After visiting Billy’s apartment on the Lower East Side, Warhol asked him to decorate his new loft. So, for the first six months of the year, living in a tiny closet at the Factory, Billy was responsible for the legendary ‘silverizing’ of the space, covering every square centimeter in either silver foil or silver spray paint. When Andy gave Billy a Pentax Honeywell 35mm camera, he took on the role of resident photographer and archivist.
This volume begins with photographs documenting the very first months of the Silver Factory in 1964. We see the works Andy made: the Most Wanted Men, the Box Sculptures, the Jackies, the Marilyn’s, the Self-Portraits, the Flowers; the films he shot: Soap Opera, Couch, Harlot, Batman Dracula, Henry Geldzahler, Mario Banana (No. 1 and No. 2), Jill Johnston Dancing and numerous Screen Tests (in 1964 he also made Eat, Blow Job, Kiss, Empire, Alan Marlowe/Diane di Prima, and Shoulder); and the company he kept: Gerard Malanga, Jane Holzer, Ivy Nicholson, Ray Johnson, Jill Johnston, Ivan Karp and Stephen Shore.
1965 was largely defined by Edie Sedgwick’s presence at the Factory and is presented here with images taken during the filming of three major films: Girls in Prison, Vinyl, and The Life of Juanita Castro. We also see behind the scenes: Edie teasing Gerard’s hair, the girls of Girls in Prison chatting nonchalantly between reels and note the appearance of celebrities such as Salvador Dali and Tennessee Williams.

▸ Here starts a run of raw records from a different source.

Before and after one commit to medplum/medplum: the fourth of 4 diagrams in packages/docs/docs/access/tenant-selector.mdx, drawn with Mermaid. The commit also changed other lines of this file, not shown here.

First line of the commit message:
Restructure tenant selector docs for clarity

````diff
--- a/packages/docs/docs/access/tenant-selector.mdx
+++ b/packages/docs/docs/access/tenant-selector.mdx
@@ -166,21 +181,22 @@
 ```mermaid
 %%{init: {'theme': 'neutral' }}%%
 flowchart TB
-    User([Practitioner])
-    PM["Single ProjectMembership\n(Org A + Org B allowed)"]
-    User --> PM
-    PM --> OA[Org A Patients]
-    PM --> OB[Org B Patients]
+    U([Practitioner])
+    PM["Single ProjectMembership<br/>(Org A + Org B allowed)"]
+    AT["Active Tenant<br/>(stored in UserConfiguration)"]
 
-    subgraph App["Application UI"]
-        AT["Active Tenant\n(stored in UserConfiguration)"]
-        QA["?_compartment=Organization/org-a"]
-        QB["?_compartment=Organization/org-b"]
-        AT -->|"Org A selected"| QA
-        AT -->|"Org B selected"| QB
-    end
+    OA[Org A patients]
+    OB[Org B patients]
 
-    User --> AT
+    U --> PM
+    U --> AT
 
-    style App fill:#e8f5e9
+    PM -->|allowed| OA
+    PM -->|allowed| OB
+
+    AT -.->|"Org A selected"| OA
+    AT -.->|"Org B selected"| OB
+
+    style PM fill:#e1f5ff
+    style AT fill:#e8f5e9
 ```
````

From 1966 the social matrix of the Factory was defined by the activities of the Velvet Underground. Evident in the photographs is the atmosphere of dark glamour that epitomized the Factory during this period and embodied in songs such as “Venus in Furs”, “I’m Waiting for the Man”, “All Tomorrow’s Parties”, and “Heroin.”
With a foreword by John Cale, this stunning volume features over 400 of Billy’s black and white photographs alongside contributions from Factory regulars including Brigid Berlin, Bibbe Hansen, Diane Di Prima, Danny Fields, Robert Heide, Gerard Malanga, Allen Midgette, Viva, Amary Woronov.
This stunning volume is one of the most important documents of the Pop art era. Billy Name: The Silver Age will be accompanied by an exhibition at The Milk Gallery, New York in November 2014 and Serena Morton II, London in September 2015.
BILLY NAME IS AVAILABLE FOR SELECTED INTERVIEWS
Dagon James is a New York based archivist, editor and curator. He is the founder and publisher of Lid magazine and fine art imprint The Waverly Press; the publisher of limited edition books and prints; and he works with museums and galleries worldwide.